◆ **Task details**
Print out the complete set of records below, exactly as they read.

[Stored dataset items]
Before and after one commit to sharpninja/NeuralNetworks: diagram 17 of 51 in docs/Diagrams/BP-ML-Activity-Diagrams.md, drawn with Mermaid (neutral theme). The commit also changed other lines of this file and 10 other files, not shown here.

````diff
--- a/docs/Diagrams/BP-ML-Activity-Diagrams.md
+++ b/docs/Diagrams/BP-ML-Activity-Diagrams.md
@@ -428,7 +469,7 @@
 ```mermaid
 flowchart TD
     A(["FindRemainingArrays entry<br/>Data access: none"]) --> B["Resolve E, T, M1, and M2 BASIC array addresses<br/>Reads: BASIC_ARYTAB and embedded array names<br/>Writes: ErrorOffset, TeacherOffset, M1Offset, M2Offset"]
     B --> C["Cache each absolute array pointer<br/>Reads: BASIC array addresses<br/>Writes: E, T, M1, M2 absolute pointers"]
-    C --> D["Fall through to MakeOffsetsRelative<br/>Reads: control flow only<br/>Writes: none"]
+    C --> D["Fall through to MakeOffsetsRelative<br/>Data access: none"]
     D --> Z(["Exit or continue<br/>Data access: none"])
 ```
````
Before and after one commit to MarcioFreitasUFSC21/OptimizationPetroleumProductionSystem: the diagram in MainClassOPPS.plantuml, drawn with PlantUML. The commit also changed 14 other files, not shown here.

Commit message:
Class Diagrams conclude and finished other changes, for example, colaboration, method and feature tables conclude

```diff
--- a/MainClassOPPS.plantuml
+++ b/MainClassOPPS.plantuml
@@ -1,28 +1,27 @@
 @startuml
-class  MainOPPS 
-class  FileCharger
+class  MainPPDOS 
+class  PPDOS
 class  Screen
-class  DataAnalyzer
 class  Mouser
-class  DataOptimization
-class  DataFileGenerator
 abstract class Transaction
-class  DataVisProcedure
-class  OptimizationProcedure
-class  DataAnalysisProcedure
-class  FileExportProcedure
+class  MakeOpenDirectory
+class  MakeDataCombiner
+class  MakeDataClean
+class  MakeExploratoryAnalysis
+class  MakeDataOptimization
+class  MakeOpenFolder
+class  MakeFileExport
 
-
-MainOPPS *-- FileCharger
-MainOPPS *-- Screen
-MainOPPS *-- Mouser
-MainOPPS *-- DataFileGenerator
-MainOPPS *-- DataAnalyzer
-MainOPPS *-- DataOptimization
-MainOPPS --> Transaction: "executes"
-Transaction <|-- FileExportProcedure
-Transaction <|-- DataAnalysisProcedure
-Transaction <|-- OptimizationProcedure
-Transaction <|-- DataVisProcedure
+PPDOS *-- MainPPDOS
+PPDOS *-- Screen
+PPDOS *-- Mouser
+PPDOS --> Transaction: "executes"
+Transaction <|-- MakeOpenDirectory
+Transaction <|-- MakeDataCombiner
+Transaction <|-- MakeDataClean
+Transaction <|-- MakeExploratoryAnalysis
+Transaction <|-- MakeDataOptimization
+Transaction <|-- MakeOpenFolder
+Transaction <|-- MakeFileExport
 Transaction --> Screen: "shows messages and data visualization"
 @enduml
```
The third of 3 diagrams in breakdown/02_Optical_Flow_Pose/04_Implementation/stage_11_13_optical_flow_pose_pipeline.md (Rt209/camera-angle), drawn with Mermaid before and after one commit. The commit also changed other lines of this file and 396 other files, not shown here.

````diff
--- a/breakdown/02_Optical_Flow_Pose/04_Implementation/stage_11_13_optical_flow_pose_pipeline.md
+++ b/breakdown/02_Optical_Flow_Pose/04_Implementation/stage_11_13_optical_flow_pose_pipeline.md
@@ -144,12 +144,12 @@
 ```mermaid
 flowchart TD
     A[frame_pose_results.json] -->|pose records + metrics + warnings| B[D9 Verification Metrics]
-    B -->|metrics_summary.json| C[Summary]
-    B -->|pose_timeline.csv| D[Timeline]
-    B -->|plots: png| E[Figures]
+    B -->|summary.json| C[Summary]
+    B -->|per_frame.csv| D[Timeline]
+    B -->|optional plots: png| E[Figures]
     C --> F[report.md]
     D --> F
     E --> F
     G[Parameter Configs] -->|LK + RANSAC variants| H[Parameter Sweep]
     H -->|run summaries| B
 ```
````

◆ **Output below**
Before and after one commit to sharpninja/NeuralNetworks: diagram 17 of 51 in docs/Diagrams/BP-ML-Activity-Diagrams.md, drawn with Mermaid (neutral theme). The commit also changed other lines of this file and 10 other files, not shown here.

````diff
--- a/docs/Diagrams/BP-ML-Activity-Diagrams.md
+++ b/docs/Diagrams/BP-ML-Activity-Diagrams.md
@@ -428,7 +469,7 @@
 ```mermaid
 flowchart TD
     A(["FindRemainingArrays entry<br/>Data access: none"]) --> B["Resolve E, T, M1, and M2 BASIC array addresses<br/>Reads: BASIC_ARYTAB and embedded array names<br/>Writes: ErrorOffset, TeacherOffset, M1Offset, M2Offset"]
     B --> C["Cache each absolute array pointer<br/>Reads: BASIC array addresses<br/>Writes: E, T, M1, M2 absolute pointers"]
-    C --> D["Fall through to MakeOffsetsRelative<br/>Reads: control flow only<br/>Writes: none"]
+    C --> D["Fall through to MakeOffsetsRelative<br/>Data access: none"]
     D --> Z(["Exit or continue<br/>Data access: none"])
 ```
````
Before and after one commit to MarcioFreitasUFSC21/OptimizationPetroleumProductionSystem: the diagram in MainClassOPPS.plantuml, drawn with PlantUML. The commit also changed 14 other files, not shown here.

Commit message:
Class Diagrams conclude and finished other changes, for example, colaboration, method and feature tables conclude

```diff
--- a/MainClassOPPS.plantuml
+++ b/MainClassOPPS.plantuml
@@ -1,28 +1,27 @@
 @startuml
-class  MainOPPS 
-class  FileCharger
+class  MainPPDOS 
+class  PPDOS
 class  Screen
-class  DataAnalyzer
 class  Mouser
-class  DataOptimization
-class  DataFileGenerator
 abstract class Transaction
-class  DataVisProcedure
-class  OptimizationProcedure
-class  DataAnalysisProcedure
-class  FileExportProcedure
+class  MakeOpenDirectory
+class  MakeDataCombiner
+class  MakeDataClean
+class  MakeExploratoryAnalysis
+class  MakeDataOptimization
+class  MakeOpenFolder
+class  MakeFileExport
 
-
-MainOPPS *-- FileCharger
-MainOPPS *-- Screen
-MainOPPS *-- Mouser
-MainOPPS *-- DataFileGenerator
-MainOPPS *-- DataAnalyzer
-MainOPPS *-- DataOptimization
-MainOPPS --> Transaction: "executes"
-Transaction <|-- FileExportProcedure
-Transaction <|-- DataAnalysisProcedure
-Transaction <|-- OptimizationProcedure
-Transaction <|-- DataVisProcedure
+PPDOS *-- MainPPDOS
+PPDOS *-- Screen
+PPDOS *-- Mouser
+PPDOS --> Transaction: "executes"
+Transaction <|-- MakeOpenDirectory
+Transaction <|-- MakeDataCombiner
+Transaction <|-- MakeDataClean
+Transaction <|-- MakeExploratoryAnalysis
+Transaction <|-- MakeDataOptimization
+Transaction <|-- MakeOpenFolder
+Transaction <|-- MakeFileExport
 Transaction --> Screen: "shows messages and data visualization"
 @enduml
```
The third of 3 diagrams in breakdown/02_Optical_Flow_Pose/04_Implementation/stage_11_13_optical_flow_pose_pipeline.md (Rt209/camera-angle), drawn with Mermaid before and after one commit. The commit also changed other lines of this file and 396 other files, not shown here.

````diff
--- a/breakdown/02_Optical_Flow_Pose/04_Implementation/stage_11_13_optical_flow_pose_pipeline.md
+++ b/breakdown/02_Optical_Flow_Pose/04_Implementation/stage_11_13_optical_flow_pose_pipeline.md
@@ -144,12 +144,12 @@
 ```mermaid
 flowchart TD
     A[frame_pose_results.json] -->|pose records + metrics + warnings| B[D9 Verification Metrics]
-    B -->|metrics_summary.json| C[Summary]
-    B -->|pose_timeline.csv| D[Timeline]
-    B -->|plots: png| E[Figures]
+    B -->|summary.json| C[Summary]
+    B -->|per_frame.csv| D[Timeline]
+    B -->|optional plots: png| E[Figures]
     C --> F[report.md]
     D --> F
     E --> F
     G[Parameter Configs] -->|LK + RANSAC variants| H[Parameter Sweep]
     H -->|run summaries| B
 ```
````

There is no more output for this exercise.